November 23rd, 2006 03:07 EST
Army starting quarterback wears 1st Cav patch, just like father in Iraq
CAMP LIBERTY — The Williams family may not be able to share turkey during their Thanksgiving meal, but there is one thing that will bring them a little bit closer.
While the father wears the 1st Cavalry Division combat patch on the battlefield in Iraq, during game days, half a world away, his son sports the same patch on the gridiron.
Capt. Frank Williams Jr., trial counsel, 1169th Engineer Group, and his son Carson Riley Williams, starting quarterback for West Point’s Black Knights, did not realize that they would be wearing the same patch.
“We were shocked when they (West Point) placed the 1st Cavalry patch on his chest. Both of us thought it was ironic we’d both be wearing the same patch,” Williams said. “He and I both liked the idea. It’s like the icing on the cake. I think he wears it very proudly knowing I wear it over here too.”
Williams had seen every one of his son’s games until this season, he said.
That’s because in July he mobilized for deployment to Iraq, just after his son left to attend the U.S. Military Academy on a football scholarship, said the Cullman, Ala., native.
It was Williams’ first time deployment and his son’s first time away from home and first exposure to military training, he said.
Now a freshman at West Point, the nineteen-year old has come a long way since then, his father said.

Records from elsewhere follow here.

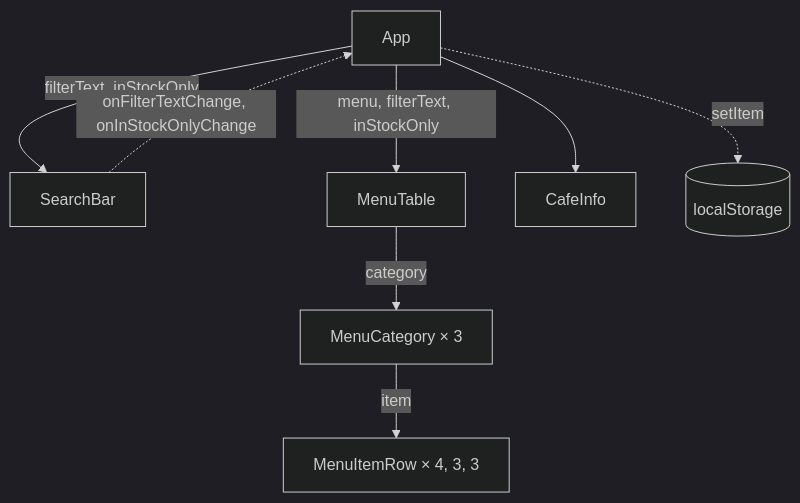
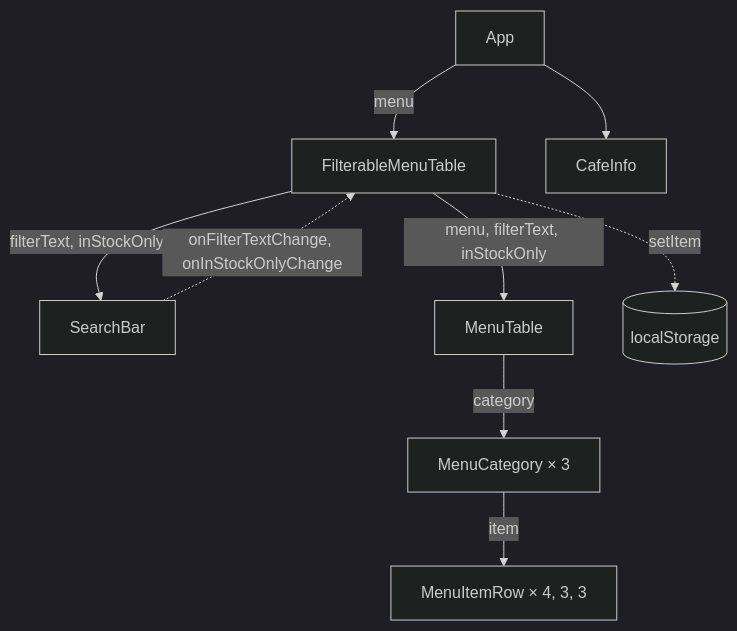
The diagram in lab-4/README.md (maksym-kovalchuk-ThePolarLeo/react-labs), drawn with Mermaid (dark theme) before and after one commit. The commit also changed other lines of this file, not shown here.

Commit message:
docs: compare renders before and after state colocation

````diff
--- a/lab-4/README.md
+++ b/lab-4/README.md
@@ -31,10 +31,11 @@
 ```mermaid
 flowchart TD
-  App -->|"filterText, inStockOnly"| SearchBar
-  App -->|"menu, filterText, inStockOnly"| MenuTable
+  App -->|menu| FilterableMenuTable
   App --> CafeInfo
+  FilterableMenuTable -->|"filterText, inStockOnly"| SearchBar
+  FilterableMenuTable -->|"menu, filterText, inStockOnly"| MenuTable
   MenuTable -->|category| MenuCategory["MenuCategory × 3"]
   MenuCategory -->|item| MenuItemRow["MenuItemRow × 4, 3, 3"]
-  SearchBar -.->|"onFilterTextChange, onInStockOnlyChange"| App
-  App -.->|setItem| LocalStorage[("localStorage")]
+  SearchBar -.->|"onFilterTextChange, onInStockOnlyChange"| FilterableMenuTable
+  FilterableMenuTable -.->|setItem| LocalStorage[("localStorage")]
 ```
````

The West Point cadet faces more than challenges of the field. He must balance scholastics with military training and being a Division I athlete, Williams said.
Even though Williams has missed most of his son’s games this season, he still takes comfort knowing that Carson wears the same patch for games as he puts on every morning to go to war, he said.
Before the season Williams did not think he would even see his son play as a freshman, let alone start.
“When he got to West Point he was fifth on the depth cart. One player got injured and he worked his way up to the backup position.” Then during the Texas Christian University game, Carson was called on to the field to lead the West Point football troops down the field, Williams said. “We’re just small time country boys. I was proud and shocked.”
Though Carson is at the height of his football career thus far, his father is unable to see much of him in action because of his deployment, he said.
Instead of seeing his son’s games he now has a weekly phone call, which keeps the father and son close.
“We don’t have a lot of time to talk on the phone. I just try to get him ready for the next game. I talk to him once a week and give him a little advice,” Williams said.
Despite the distance between father and son, they both take consolation in being able to wear the same patch on game day.
(By Spc. L.B. Edgar, 7th Mobile Public Affairs Detachment)